───── TASK INPUT
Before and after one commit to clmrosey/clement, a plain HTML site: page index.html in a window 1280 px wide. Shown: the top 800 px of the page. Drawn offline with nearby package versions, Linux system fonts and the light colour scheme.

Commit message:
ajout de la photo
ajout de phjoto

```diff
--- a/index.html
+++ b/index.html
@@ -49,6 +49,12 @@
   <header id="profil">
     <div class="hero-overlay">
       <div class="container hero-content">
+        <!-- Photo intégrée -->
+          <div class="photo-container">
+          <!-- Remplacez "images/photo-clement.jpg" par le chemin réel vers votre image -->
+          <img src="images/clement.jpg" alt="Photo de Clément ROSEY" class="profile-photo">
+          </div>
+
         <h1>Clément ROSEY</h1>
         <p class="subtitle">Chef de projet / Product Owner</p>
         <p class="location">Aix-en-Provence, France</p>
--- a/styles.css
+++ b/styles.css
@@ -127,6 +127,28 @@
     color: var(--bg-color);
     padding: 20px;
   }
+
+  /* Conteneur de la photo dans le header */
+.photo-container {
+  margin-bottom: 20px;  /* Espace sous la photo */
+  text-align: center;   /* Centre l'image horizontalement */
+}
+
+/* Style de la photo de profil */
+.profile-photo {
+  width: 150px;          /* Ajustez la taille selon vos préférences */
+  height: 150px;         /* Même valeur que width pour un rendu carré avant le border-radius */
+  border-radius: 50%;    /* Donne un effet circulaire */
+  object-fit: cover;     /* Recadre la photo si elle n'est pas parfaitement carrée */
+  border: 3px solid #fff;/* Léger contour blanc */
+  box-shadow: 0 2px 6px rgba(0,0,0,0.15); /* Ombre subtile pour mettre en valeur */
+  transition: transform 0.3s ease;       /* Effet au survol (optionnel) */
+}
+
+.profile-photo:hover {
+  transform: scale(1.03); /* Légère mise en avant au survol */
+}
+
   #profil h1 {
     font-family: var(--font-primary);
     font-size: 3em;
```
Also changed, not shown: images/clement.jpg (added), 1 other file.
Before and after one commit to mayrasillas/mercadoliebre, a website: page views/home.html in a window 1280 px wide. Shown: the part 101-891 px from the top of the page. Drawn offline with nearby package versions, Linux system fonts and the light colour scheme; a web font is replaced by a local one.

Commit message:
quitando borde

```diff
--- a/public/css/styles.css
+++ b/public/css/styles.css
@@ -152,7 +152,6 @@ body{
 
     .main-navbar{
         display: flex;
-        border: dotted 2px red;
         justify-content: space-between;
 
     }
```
──────────
EXERCISE BRIEF:
What is the number of lines in the listing that include the word "profile"? Give that number and nothing else.

COMPLETED EXERCISE:
3